**Study material**
■ ■ ■ ■ ■

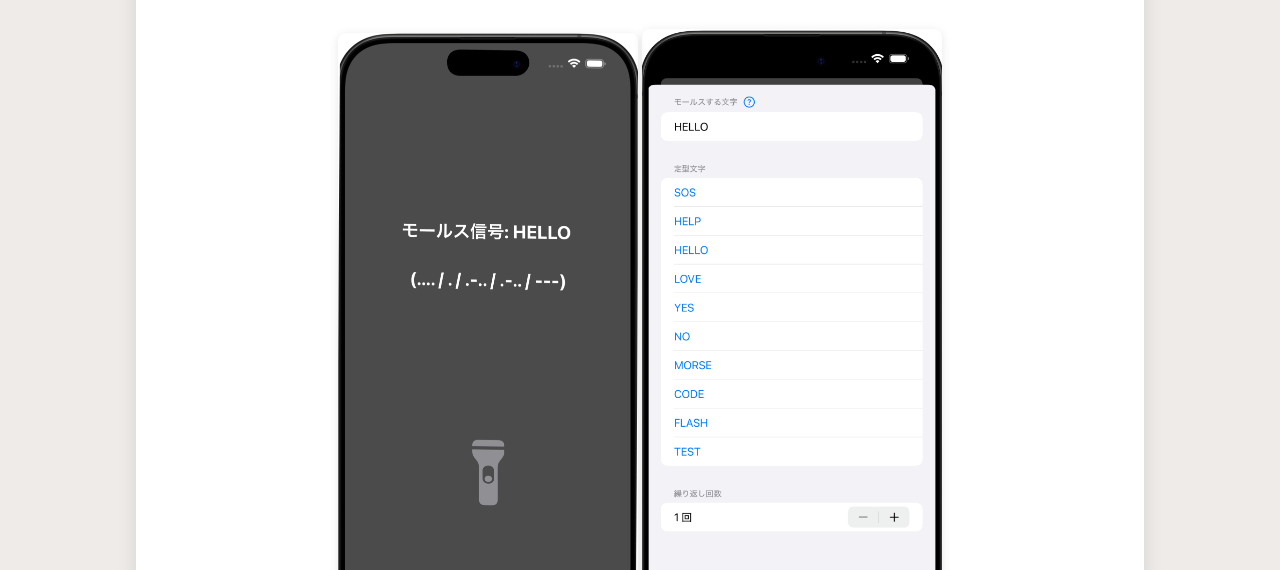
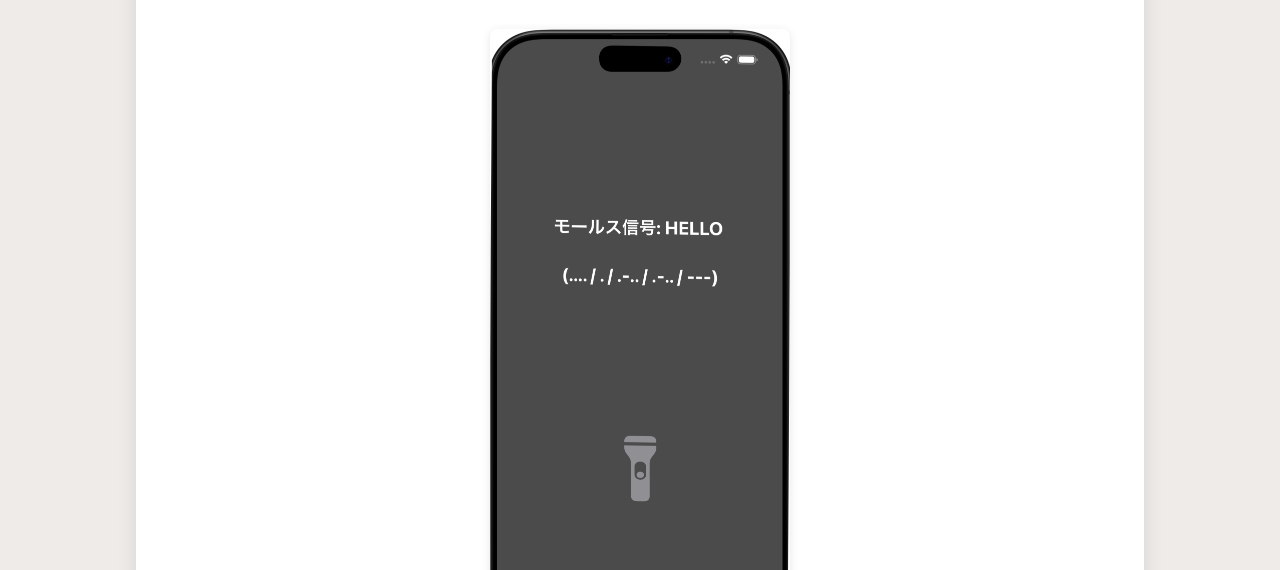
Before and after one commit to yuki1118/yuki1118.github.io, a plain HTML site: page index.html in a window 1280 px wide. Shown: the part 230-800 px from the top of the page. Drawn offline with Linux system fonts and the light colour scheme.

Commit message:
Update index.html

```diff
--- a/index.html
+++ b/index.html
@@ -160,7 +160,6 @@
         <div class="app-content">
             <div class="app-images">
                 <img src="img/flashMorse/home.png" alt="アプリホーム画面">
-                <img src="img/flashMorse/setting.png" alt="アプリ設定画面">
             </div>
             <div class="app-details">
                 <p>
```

■ ■ ■ ■ ■

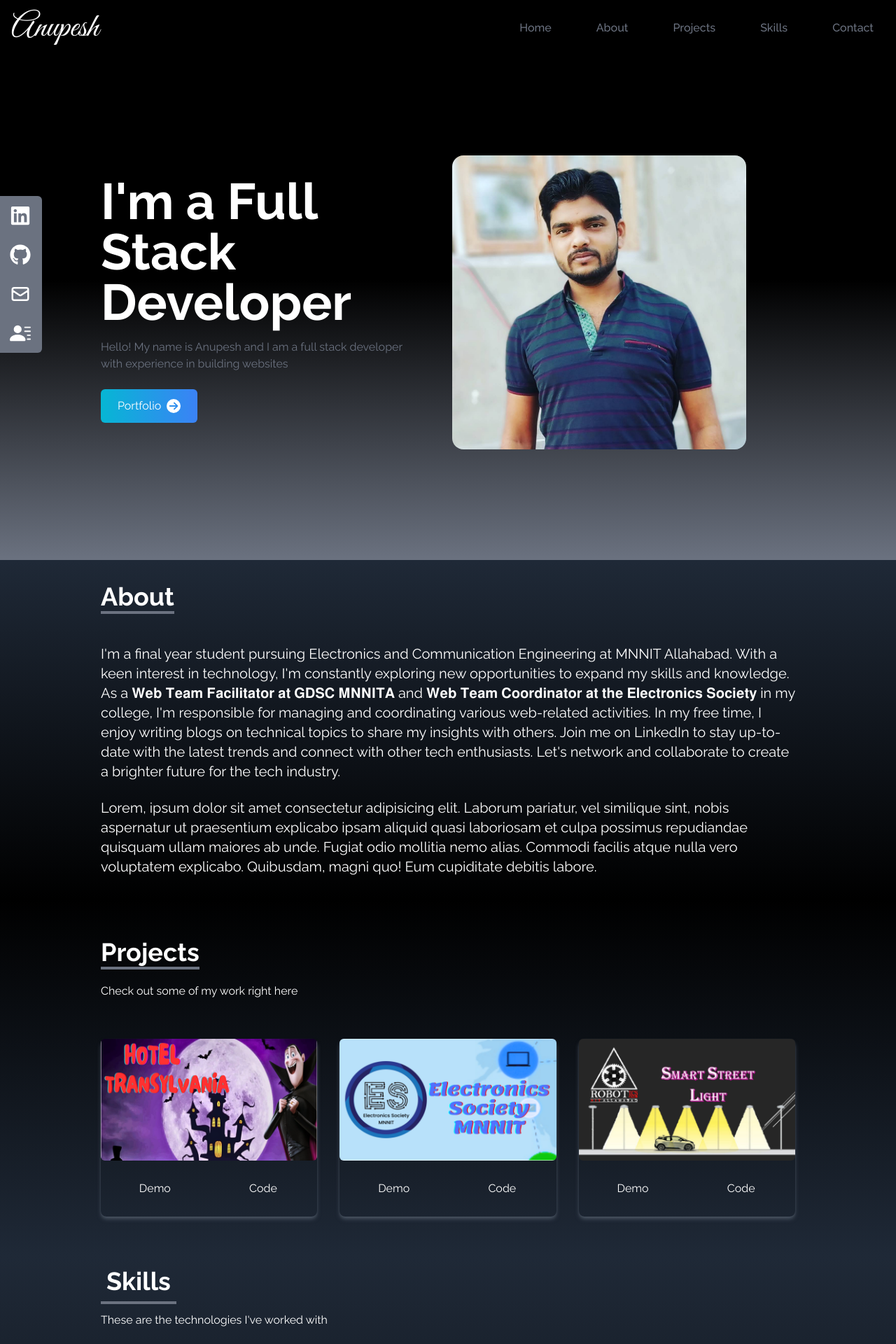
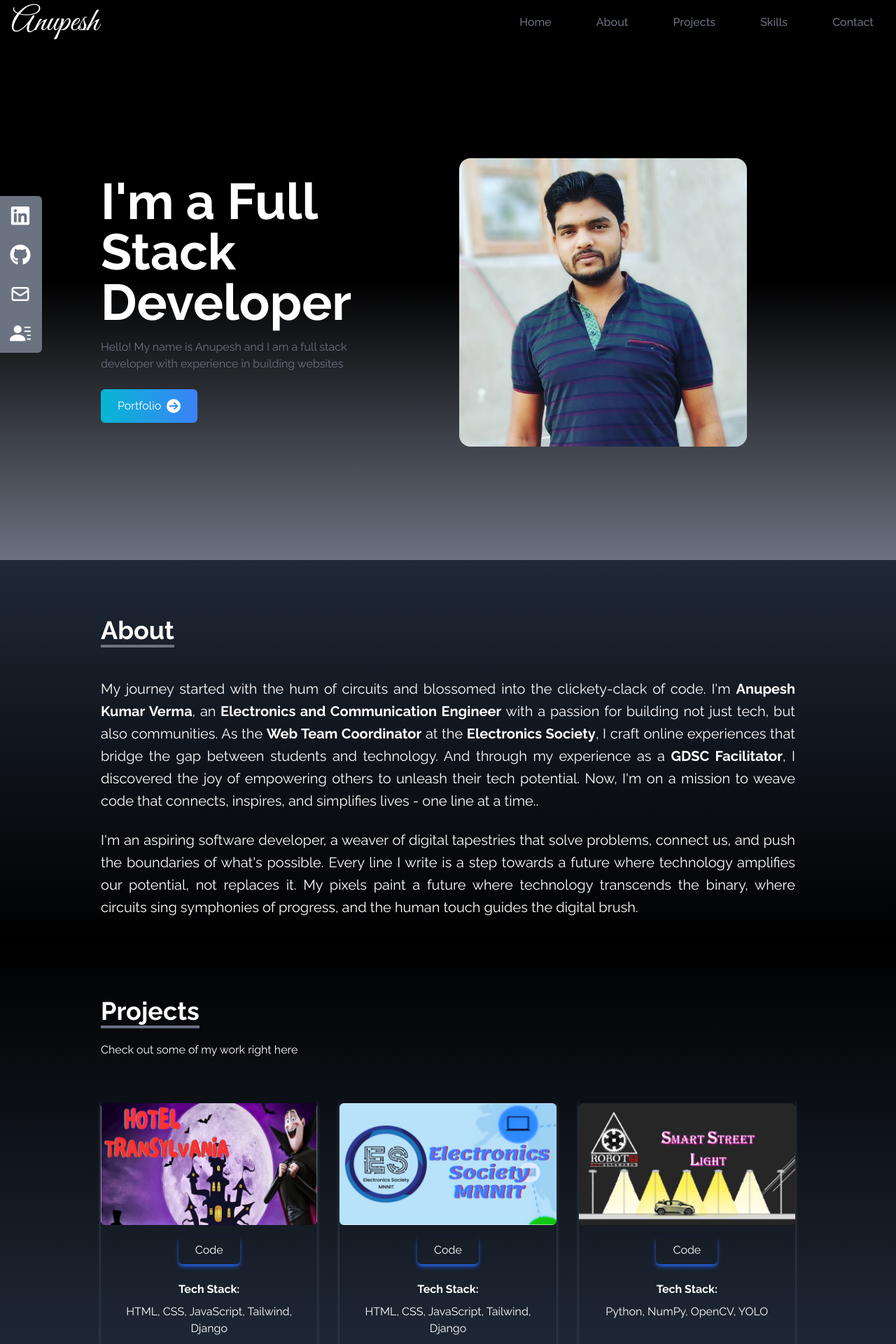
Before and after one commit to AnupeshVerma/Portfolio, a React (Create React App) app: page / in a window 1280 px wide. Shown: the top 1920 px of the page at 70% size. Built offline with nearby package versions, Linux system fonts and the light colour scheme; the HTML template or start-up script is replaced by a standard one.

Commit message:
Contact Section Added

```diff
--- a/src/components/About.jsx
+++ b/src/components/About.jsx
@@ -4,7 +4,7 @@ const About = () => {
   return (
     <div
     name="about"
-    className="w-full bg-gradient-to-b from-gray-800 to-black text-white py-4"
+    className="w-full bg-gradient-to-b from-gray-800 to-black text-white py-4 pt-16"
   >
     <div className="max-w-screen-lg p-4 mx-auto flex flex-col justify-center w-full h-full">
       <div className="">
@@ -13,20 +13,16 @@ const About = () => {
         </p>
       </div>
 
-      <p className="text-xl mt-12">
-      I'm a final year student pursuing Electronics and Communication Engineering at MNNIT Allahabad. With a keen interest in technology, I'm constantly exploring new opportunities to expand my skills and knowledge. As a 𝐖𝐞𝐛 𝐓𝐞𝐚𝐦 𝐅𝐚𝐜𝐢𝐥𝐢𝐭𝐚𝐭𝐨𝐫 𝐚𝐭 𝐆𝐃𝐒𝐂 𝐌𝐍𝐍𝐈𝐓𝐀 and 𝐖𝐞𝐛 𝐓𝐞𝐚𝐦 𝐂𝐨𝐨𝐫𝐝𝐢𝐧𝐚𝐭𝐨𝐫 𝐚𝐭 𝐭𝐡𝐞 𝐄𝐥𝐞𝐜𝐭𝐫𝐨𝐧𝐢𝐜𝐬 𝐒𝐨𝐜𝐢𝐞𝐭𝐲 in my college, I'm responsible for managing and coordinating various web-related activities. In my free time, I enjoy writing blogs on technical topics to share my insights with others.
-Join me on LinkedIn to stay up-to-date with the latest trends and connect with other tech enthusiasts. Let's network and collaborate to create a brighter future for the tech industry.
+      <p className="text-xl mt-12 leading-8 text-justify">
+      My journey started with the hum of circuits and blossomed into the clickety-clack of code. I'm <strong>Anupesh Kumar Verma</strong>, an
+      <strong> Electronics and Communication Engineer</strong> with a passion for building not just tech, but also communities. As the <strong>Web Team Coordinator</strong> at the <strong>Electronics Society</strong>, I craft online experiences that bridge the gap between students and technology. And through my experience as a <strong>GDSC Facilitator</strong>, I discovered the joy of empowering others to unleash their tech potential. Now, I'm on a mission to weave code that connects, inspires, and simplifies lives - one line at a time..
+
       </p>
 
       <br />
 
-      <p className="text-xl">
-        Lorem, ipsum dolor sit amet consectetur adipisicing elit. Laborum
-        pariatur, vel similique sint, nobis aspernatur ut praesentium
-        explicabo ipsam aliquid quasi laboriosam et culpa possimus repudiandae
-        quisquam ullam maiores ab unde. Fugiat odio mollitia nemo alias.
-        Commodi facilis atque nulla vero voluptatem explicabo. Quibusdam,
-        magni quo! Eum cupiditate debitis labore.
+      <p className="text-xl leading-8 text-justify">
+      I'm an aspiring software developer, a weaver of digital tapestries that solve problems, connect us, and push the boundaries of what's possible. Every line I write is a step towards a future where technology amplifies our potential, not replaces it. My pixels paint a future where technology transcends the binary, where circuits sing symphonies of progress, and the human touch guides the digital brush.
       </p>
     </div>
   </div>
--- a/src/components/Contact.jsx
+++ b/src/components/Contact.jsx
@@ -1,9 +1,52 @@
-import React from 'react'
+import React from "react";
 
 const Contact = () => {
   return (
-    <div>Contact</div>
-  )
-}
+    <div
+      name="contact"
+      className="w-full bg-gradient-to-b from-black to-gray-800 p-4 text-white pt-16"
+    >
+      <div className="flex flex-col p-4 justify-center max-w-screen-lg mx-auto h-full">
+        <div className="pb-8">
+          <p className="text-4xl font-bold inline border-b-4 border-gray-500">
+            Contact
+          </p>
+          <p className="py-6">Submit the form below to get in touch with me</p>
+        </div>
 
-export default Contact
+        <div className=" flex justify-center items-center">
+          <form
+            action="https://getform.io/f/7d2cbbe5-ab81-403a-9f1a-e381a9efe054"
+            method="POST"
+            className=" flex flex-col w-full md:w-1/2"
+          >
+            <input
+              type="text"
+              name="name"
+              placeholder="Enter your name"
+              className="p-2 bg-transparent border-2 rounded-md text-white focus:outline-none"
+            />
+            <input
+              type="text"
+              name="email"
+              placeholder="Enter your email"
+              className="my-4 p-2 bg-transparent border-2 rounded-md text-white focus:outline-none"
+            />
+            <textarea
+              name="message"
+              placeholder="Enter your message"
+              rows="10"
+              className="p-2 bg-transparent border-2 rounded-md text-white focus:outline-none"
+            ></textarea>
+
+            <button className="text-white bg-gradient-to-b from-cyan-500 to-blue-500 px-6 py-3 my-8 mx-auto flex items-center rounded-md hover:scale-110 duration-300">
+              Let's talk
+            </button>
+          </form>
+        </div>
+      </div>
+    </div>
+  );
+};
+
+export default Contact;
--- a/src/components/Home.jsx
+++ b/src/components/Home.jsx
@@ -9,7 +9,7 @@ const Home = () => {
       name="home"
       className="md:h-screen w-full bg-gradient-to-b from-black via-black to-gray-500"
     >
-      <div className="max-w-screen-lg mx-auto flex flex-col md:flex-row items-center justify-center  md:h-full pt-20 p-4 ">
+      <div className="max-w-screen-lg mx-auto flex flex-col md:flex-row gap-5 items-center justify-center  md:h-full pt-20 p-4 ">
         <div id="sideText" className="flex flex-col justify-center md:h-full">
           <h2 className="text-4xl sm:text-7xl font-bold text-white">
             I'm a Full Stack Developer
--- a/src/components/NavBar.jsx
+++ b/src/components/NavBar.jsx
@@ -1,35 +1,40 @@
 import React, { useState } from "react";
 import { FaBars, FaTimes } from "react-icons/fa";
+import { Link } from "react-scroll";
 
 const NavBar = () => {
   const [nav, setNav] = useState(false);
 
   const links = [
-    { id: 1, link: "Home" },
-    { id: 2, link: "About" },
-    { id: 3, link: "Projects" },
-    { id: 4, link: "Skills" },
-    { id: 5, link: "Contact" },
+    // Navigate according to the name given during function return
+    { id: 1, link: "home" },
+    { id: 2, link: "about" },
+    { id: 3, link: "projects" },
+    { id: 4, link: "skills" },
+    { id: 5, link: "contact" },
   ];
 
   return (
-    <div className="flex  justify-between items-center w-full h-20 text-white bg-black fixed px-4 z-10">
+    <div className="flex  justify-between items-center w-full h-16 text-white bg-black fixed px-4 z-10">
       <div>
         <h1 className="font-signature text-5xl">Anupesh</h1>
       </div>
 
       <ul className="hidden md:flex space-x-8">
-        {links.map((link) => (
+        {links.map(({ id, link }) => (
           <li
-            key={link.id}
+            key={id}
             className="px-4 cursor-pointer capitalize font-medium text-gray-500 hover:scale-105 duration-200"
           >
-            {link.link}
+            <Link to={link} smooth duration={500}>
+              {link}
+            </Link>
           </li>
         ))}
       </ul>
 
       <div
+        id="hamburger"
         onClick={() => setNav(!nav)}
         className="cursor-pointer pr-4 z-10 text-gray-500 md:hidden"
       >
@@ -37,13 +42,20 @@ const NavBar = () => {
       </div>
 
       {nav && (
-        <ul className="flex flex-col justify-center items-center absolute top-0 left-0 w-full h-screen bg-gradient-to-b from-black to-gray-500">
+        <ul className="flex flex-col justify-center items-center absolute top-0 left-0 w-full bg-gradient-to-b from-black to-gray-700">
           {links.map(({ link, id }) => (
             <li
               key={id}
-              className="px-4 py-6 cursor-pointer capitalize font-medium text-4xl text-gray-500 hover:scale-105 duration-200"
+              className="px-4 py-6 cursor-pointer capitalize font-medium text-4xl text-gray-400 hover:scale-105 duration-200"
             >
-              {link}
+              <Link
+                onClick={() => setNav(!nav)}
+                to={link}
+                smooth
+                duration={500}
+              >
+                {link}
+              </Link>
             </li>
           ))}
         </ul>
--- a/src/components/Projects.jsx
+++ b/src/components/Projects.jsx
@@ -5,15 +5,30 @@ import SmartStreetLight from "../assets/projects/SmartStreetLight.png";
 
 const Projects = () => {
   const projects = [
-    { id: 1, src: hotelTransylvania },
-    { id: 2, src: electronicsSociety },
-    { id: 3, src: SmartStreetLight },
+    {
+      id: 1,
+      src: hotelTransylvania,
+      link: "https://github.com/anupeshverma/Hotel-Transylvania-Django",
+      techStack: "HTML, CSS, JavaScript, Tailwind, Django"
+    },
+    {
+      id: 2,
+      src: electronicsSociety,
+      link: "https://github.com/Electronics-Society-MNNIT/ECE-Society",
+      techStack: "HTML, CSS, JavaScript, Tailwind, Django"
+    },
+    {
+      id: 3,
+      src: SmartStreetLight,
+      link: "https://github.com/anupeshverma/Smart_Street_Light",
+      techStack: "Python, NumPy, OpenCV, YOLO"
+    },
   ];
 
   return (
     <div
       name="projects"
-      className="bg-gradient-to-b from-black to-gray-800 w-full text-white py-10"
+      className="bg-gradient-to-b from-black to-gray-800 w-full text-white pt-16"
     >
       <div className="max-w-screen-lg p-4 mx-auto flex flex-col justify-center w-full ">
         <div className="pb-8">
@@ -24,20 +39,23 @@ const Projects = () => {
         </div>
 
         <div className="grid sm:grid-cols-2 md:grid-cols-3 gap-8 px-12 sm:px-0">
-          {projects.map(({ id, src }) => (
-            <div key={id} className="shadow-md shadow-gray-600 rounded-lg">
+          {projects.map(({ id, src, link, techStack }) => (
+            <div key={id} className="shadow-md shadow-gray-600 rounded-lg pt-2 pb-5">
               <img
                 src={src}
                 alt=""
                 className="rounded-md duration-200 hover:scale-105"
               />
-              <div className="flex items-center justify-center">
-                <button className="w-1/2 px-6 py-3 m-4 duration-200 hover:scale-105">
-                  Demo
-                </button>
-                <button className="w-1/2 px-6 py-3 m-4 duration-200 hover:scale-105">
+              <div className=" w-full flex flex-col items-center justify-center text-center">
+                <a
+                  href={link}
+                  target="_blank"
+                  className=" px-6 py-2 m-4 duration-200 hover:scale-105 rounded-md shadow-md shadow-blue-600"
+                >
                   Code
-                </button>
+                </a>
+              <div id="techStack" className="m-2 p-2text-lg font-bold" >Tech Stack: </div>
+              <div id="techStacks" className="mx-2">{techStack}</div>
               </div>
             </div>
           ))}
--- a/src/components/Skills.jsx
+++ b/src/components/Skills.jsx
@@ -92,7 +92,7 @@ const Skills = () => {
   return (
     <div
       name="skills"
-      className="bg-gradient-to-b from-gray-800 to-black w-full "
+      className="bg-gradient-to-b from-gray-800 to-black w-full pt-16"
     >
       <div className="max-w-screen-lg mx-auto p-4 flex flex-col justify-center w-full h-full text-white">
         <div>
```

■ ■ ■ ■ ■

Select, from the listing, all lines that include the word "your".

+              placeholder="Enter your name"
+              placeholder="Enter your email"
+              placeholder="Enter your message"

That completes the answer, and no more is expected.